• INSTRUCTIONS TO FOLLOW:
All lines with the word "text" in the material below are required.

• EXERCISE MATERIAL:
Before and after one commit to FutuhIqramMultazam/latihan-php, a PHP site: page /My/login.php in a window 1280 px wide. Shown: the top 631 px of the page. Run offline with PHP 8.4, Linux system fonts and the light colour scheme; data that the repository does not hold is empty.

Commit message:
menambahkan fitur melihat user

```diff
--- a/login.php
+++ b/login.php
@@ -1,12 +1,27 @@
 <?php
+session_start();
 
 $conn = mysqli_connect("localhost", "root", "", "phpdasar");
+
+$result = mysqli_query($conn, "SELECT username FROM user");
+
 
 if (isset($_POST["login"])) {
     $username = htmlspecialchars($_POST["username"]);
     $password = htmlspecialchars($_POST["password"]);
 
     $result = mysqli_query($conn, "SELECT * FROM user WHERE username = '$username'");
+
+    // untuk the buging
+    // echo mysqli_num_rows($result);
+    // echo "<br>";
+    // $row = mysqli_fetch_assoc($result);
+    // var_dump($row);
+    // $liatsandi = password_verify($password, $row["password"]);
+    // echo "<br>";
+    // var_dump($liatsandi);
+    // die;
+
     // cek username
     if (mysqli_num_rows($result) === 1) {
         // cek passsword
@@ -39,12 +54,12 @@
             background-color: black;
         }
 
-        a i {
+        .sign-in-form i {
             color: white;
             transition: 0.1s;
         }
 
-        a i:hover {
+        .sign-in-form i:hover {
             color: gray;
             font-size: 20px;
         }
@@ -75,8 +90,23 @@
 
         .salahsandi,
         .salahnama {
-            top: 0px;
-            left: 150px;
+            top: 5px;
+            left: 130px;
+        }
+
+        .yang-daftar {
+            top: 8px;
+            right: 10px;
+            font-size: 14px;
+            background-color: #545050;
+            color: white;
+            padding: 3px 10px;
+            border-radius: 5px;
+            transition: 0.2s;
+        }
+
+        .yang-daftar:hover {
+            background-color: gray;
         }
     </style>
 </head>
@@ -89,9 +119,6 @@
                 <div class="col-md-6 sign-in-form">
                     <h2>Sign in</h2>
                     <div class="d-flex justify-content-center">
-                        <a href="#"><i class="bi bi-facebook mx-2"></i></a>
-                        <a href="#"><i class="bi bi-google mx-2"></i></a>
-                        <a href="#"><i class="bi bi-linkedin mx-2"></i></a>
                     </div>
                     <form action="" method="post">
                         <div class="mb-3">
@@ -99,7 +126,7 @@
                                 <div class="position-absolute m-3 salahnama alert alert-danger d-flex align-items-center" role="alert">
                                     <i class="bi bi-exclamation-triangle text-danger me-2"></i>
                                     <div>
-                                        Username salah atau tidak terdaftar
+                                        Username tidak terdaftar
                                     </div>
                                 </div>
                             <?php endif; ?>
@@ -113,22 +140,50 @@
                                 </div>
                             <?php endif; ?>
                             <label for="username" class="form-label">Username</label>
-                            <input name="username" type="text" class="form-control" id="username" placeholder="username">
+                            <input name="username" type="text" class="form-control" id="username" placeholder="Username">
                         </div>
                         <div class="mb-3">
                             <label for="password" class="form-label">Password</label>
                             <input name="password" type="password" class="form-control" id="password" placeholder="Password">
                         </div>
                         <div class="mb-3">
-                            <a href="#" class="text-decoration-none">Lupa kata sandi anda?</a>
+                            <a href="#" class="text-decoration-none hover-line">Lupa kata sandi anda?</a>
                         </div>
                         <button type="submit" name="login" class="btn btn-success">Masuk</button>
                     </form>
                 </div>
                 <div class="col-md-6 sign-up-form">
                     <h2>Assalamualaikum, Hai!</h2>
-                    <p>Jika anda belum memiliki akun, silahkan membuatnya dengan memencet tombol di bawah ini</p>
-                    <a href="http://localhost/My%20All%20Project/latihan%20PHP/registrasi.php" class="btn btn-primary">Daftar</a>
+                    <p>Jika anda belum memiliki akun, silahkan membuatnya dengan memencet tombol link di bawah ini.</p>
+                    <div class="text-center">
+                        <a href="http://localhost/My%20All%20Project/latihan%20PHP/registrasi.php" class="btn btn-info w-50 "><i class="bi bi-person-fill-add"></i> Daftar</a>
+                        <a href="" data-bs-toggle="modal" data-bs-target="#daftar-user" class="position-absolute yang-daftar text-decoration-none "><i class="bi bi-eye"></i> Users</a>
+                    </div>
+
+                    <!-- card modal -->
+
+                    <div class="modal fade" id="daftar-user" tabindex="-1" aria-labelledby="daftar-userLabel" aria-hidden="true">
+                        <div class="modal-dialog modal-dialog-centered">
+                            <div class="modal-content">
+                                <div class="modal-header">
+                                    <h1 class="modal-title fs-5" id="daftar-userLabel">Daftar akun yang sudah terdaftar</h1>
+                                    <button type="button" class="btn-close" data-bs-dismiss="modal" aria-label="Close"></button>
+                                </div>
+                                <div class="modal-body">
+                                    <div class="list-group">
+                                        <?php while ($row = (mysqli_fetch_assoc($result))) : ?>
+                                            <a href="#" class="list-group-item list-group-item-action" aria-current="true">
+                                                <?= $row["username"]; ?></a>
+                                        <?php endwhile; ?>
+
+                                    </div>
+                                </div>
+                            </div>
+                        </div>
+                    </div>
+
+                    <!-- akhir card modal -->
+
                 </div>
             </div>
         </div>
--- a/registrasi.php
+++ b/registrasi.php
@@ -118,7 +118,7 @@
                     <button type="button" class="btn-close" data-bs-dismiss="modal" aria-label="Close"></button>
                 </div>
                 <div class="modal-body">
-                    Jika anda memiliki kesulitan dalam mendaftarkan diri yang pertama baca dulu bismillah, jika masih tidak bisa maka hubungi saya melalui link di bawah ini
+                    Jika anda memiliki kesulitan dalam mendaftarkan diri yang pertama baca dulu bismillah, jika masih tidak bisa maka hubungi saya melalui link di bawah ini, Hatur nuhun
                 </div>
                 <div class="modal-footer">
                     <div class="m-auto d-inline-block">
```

• EXERCISE SOLUTION:
                                     <i class="bi bi-exclamation-triangle text-danger me-2"></i>
-                            <input name="username" type="text" class="form-control" id="username" placeholder="username">
+                            <input name="username" type="text" class="form-control" id="username" placeholder="Username">
-                            <a href="#" class="text-decoration-none">Lupa kata sandi anda?</a>
+                            <a href="#" class="text-decoration-none hover-line">Lupa kata sandi anda?</a>
+                    <div class="text-center">
+                        <a href="" data-bs-toggle="modal" data-bs-target="#daftar-user" class="position-absolute yang-daftar text-decoration-none "><i class="bi bi-eye"></i> Users</a>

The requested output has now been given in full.